| Aim of the task |
Each entry that follows is to be duplicated exactly, without its images.

______________________________

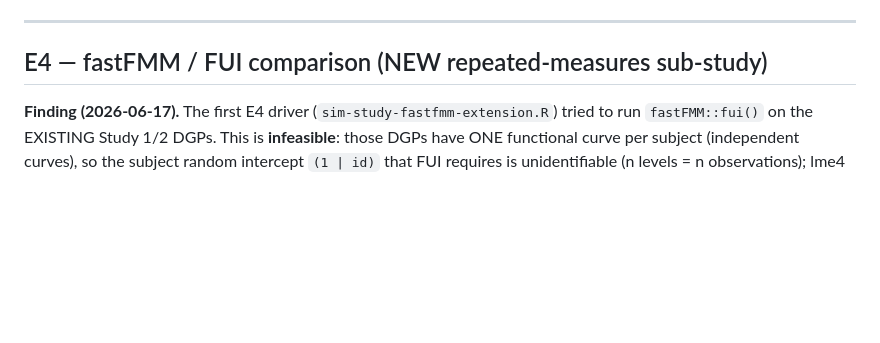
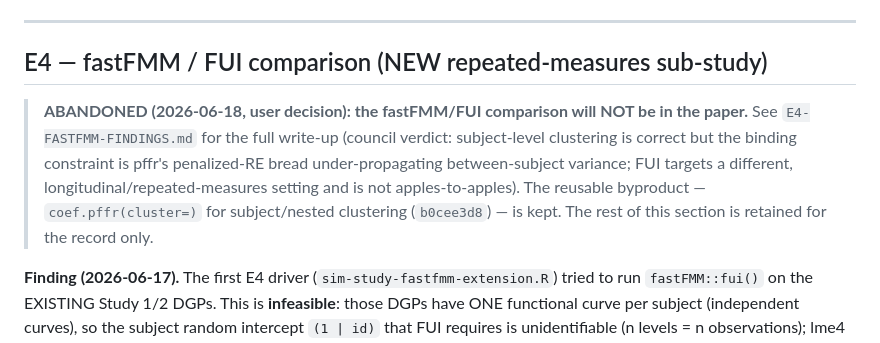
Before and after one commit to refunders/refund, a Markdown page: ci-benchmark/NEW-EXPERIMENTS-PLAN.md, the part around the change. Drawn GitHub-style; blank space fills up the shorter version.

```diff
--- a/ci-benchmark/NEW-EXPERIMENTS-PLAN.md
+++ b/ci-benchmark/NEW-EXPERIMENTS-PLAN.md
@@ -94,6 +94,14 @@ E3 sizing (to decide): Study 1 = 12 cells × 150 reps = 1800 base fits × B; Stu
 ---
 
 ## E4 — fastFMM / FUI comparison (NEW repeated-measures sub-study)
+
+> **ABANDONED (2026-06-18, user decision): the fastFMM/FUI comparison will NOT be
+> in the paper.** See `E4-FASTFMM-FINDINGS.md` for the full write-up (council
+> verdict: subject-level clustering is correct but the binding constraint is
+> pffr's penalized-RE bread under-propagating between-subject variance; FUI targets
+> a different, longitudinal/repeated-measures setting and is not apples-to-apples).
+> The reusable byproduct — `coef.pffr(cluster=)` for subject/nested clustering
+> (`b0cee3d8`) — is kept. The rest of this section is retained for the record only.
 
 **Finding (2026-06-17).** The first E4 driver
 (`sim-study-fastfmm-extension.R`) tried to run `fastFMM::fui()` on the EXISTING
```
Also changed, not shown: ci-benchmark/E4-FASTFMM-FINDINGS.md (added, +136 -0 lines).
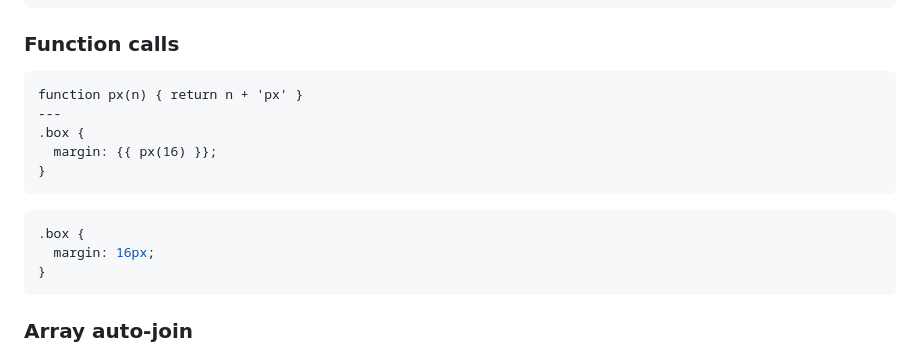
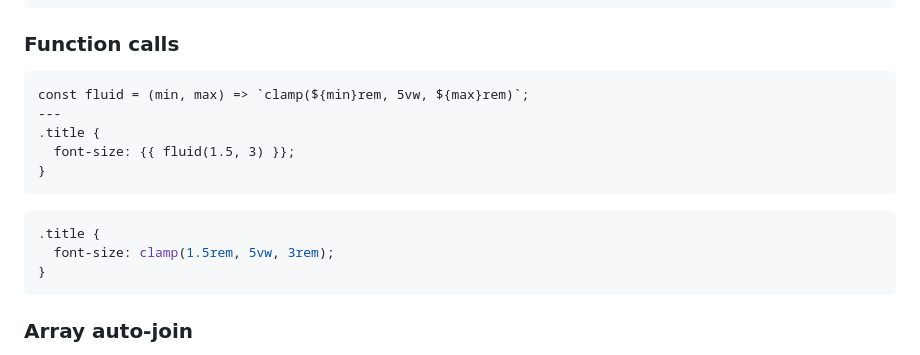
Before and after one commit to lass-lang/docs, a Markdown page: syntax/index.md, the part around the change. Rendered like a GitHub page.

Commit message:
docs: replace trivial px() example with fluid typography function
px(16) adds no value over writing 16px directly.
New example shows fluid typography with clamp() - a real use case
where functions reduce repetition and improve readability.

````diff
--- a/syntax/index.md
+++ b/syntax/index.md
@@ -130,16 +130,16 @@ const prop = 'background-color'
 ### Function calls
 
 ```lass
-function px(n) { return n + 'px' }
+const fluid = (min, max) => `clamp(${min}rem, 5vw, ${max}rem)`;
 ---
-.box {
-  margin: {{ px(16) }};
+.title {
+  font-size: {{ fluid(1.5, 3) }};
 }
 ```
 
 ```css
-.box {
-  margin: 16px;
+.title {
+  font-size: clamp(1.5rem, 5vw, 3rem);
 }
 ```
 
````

______________________________

| Exercise result |
Before and after one commit to refunders/refund, a Markdown page: ci-benchmark/NEW-EXPERIMENTS-PLAN.md, the part around the change. Drawn GitHub-style; blank space fills up the shorter version.

```diff
--- a/ci-benchmark/NEW-EXPERIMENTS-PLAN.md
+++ b/ci-benchmark/NEW-EXPERIMENTS-PLAN.md
@@ -94,6 +94,14 @@ E3 sizing (to decide): Study 1 = 12 cells × 150 reps = 1800 base fits × B; Stu
 ---
 
 ## E4 — fastFMM / FUI comparison (NEW repeated-measures sub-study)
+
+> **ABANDONED (2026-06-18, user decision): the fastFMM/FUI comparison will NOT be
+> in the paper.** See `E4-FASTFMM-FINDINGS.md` for the full write-up (council
+> verdict: subject-level clustering is correct but the binding constraint is
+> pffr's penalized-RE bread under-propagating between-subject variance; FUI targets
+> a different, longitudinal/repeated-measures setting and is not apples-to-apples).
+> The reusable byproduct — `coef.pffr(cluster=)` for subject/nested clustering
+> (`b0cee3d8`) — is kept. The rest of this section is retained for the record only.
 
 **Finding (2026-06-17).** The first E4 driver
 (`sim-study-fastfmm-extension.R`) tried to run `fastFMM::fui()` on the EXISTING
```
Also changed, not shown: ci-benchmark/E4-FASTFMM-FINDINGS.md (added, +136 -0 lines).
Before and after one commit to lass-lang/docs, a Markdown page: syntax/index.md, the part around the change. Rendered like a GitHub page.

Commit message:
docs: replace trivial px() example with fluid typography function
px(16) adds no value over writing 16px directly.
New example shows fluid typography with clamp() - a real use case
where functions reduce repetition and improve readability.

````diff
--- a/syntax/index.md
+++ b/syntax/index.md
@@ -130,16 +130,16 @@ const prop = 'background-color'
 ### Function calls
 
 ```lass
-function px(n) { return n + 'px' }
+const fluid = (min, max) => `clamp(${min}rem, 5vw, ${max}rem)`;
 ---
-.box {
-  margin: {{ px(16) }};
+.title {
+  font-size: {{ fluid(1.5, 3) }};
 }
 ```
 
 ```css
-.box {
-  margin: 16px;
+.title {
+  font-size: clamp(1.5rem, 5vw, 3rem);
 }
 ```
 
````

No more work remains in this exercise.